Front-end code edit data
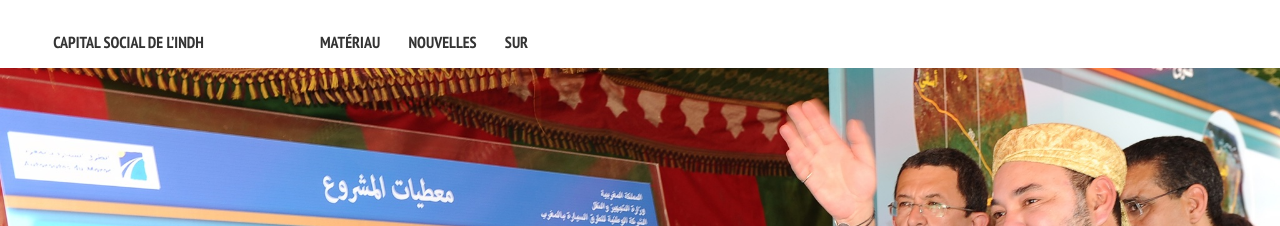
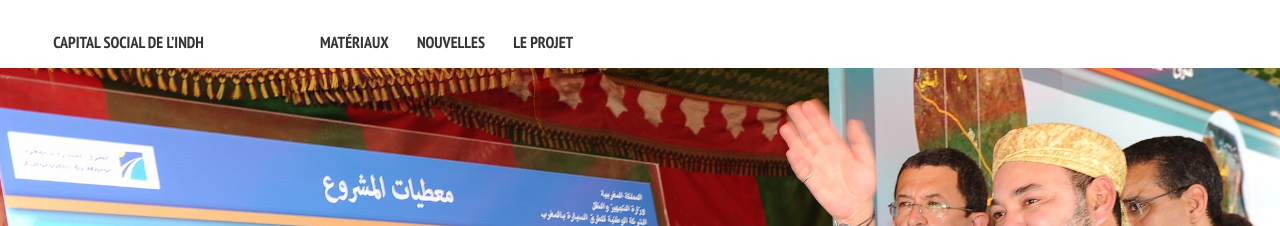
Before and after one commit to bquast/ondh, a Jekyll site: the page built from index.md, in a window 1280 px wide. Shown: the top 226 px of the page. Built offline with Jekyll 4.4.1, drawn with Linux system fonts in a browser that asks for light colours; nearby versions of some CDN libraries.

Commit message:
fix link projet

```diff
--- a/_data/navigation.yml
+++ b/_data/navigation.yml
@@ -1,10 +1,10 @@
 # Site navigation links
 
-- title: matériau
+- title: matériaux
   url: /materiau
 
 - title: nouvelles
   url: /posts/
 
-- title: Sur
-  url: /sur/
+- title: Le projet
+  url: /projet/
```
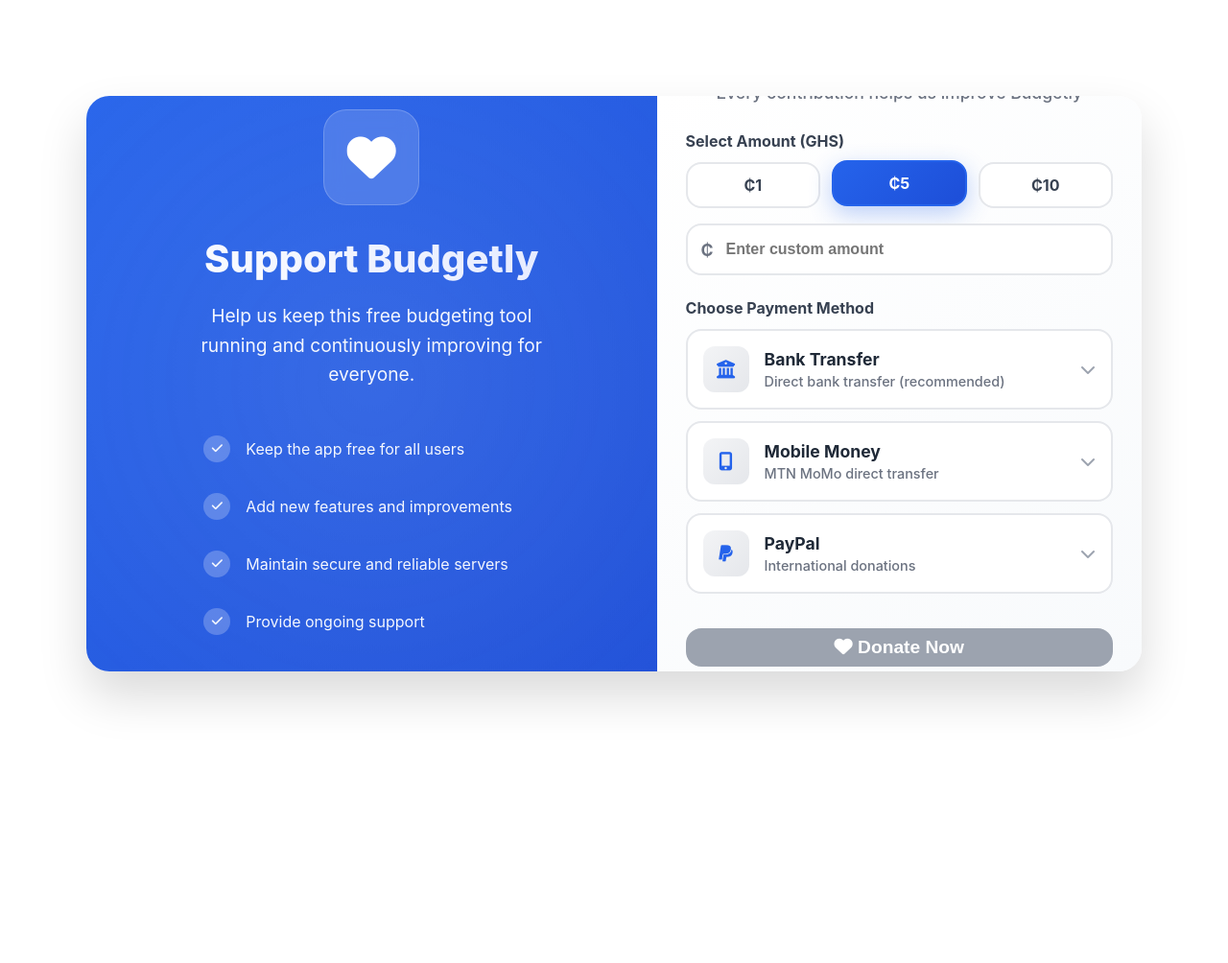
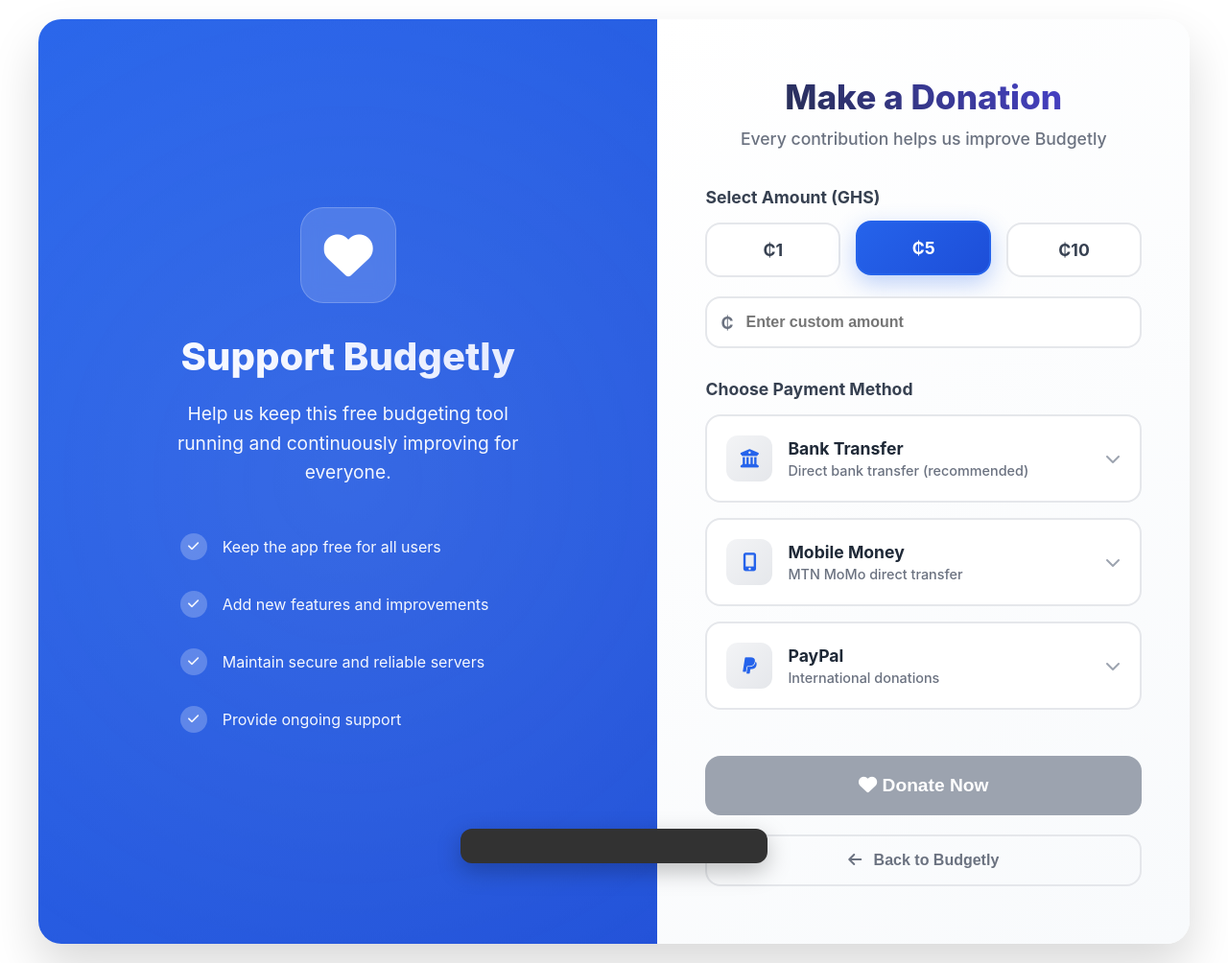
Before and after one commit to kwakuNti/budget, a PHP site: page /budget/donate in a window 1280 px wide. Shown: the whole page at 96% size. Before the commit the page ends 735 px from the top, so only its background shows below. Run offline with PHP 8.4, Linux system fonts and the light colour scheme.

Commit message:
style: Update donation form layout and spacing for improved user experience

```diff
--- a/templates/donate.php
+++ b/templates/donate.php
@@ -27,18 +27,17 @@
             border-radius: 24px;
             box-shadow: 0 25px 50px rgba(0, 0, 0, 0.15);
             overflow: hidden;
-            max-width: 1100px;
+            max-width: 1200px;
             width: 100%;
             display: flex;
-            height: 85vh;
-            max-height: 600px;
+            min-height: 700px;
         }
 
         /* Left Side - Hero */
         .donate-hero {
             flex: 1.2;
             background: linear-gradient(135deg, #2563eb 0%, #1d4ed8 100%);
-            padding: 40px 30px;
+            padding: 60px 50px;
             display: flex;
             flex-direction: column;
             justify-content: center;
@@ -147,7 +146,7 @@
         /* Right Side - Donation Form */
         .donate-form-section {
             flex: 1;
-            padding: 40px 30px;
+            padding: 60px 50px;
             display: flex;
             flex-direction: column;
             justify-content: center;
@@ -156,7 +155,7 @@
 
         .form-header {
             text-align: center;
-            margin-bottom: 30px;
+            margin-bottom: 40px;
         }
 
         .form-title {
@@ -178,26 +177,26 @@
 
         /* Amount Selection */
         .amount-selection {
-            margin-bottom: 24px;
+            margin-bottom: 32px;
         }
 
         .amount-label {
             display: block;
             font-weight: 700;
             color: #374151;
-            margin-bottom: 12px;
-            font-size: 1rem;
+            margin-bottom: 16px;
+            font-size: 1.1rem;
         }
 
         .amount-options {
             display: grid;
             grid-template-columns: 1fr 1fr 1fr;
-            gap: 12px;
-            margin-bottom: 16px;
+            gap: 16px;
+            margin-bottom: 20px;
         }
 
         .amount-option {
-            padding: 12px;
+            padding: 16px;
             border: 2px solid #e5e7eb;
             border-radius: 16px;
             text-align: center;
@@ -206,7 +205,7 @@
             background: white;
             font-weight: 700;
             color: #374151;
-            font-size: 1rem;
+            font-size: 1.1rem;
             position: relative;
             overflow: hidden;
         }
@@ -276,13 +275,13 @@
 
         /* Payment Methods */
         .payment-methods {
-            margin-bottom: 24px;
+            margin-bottom: 32px;
         }
 
         .payment-method {
             border: 2px solid #e5e7eb;
             border-radius: 16px;
-            margin-bottom: 12px;
+            margin-bottom: 16px;
             overflow: hidden;
             transition: all 0.3s ease;
             background: white;
@@ -301,7 +300,7 @@
         }
 
         .payment-header {
-            padding: 16px;
+            padding: 20px;
             cursor: pointer;
             display: flex;
             align-items: center;
@@ -355,7 +354,7 @@
         }
 
         .payment-content {
-            padding: 0 16px 16px;
+            padding: 0 20px 20px;
             display: none;
             background: rgba(249, 250, 251, 0.5);
         }
```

* What is required: Which of the lines above hold the word "donate"? Copy each one.

* Written answer:
Before and after one commit to kwakuNti/budget, a PHP site: page /budget/donate in a window 1280 px wide. Shown: the whole page at 96% size. Before the commit the page ends 735 px from the top, so only its background shows below. Run offline with PHP 8.4, Linux system fonts and the light colour scheme.
--- a/templates/donate.php
+++ b/templates/donate.php
         .donate-hero {
         .donate-form-section {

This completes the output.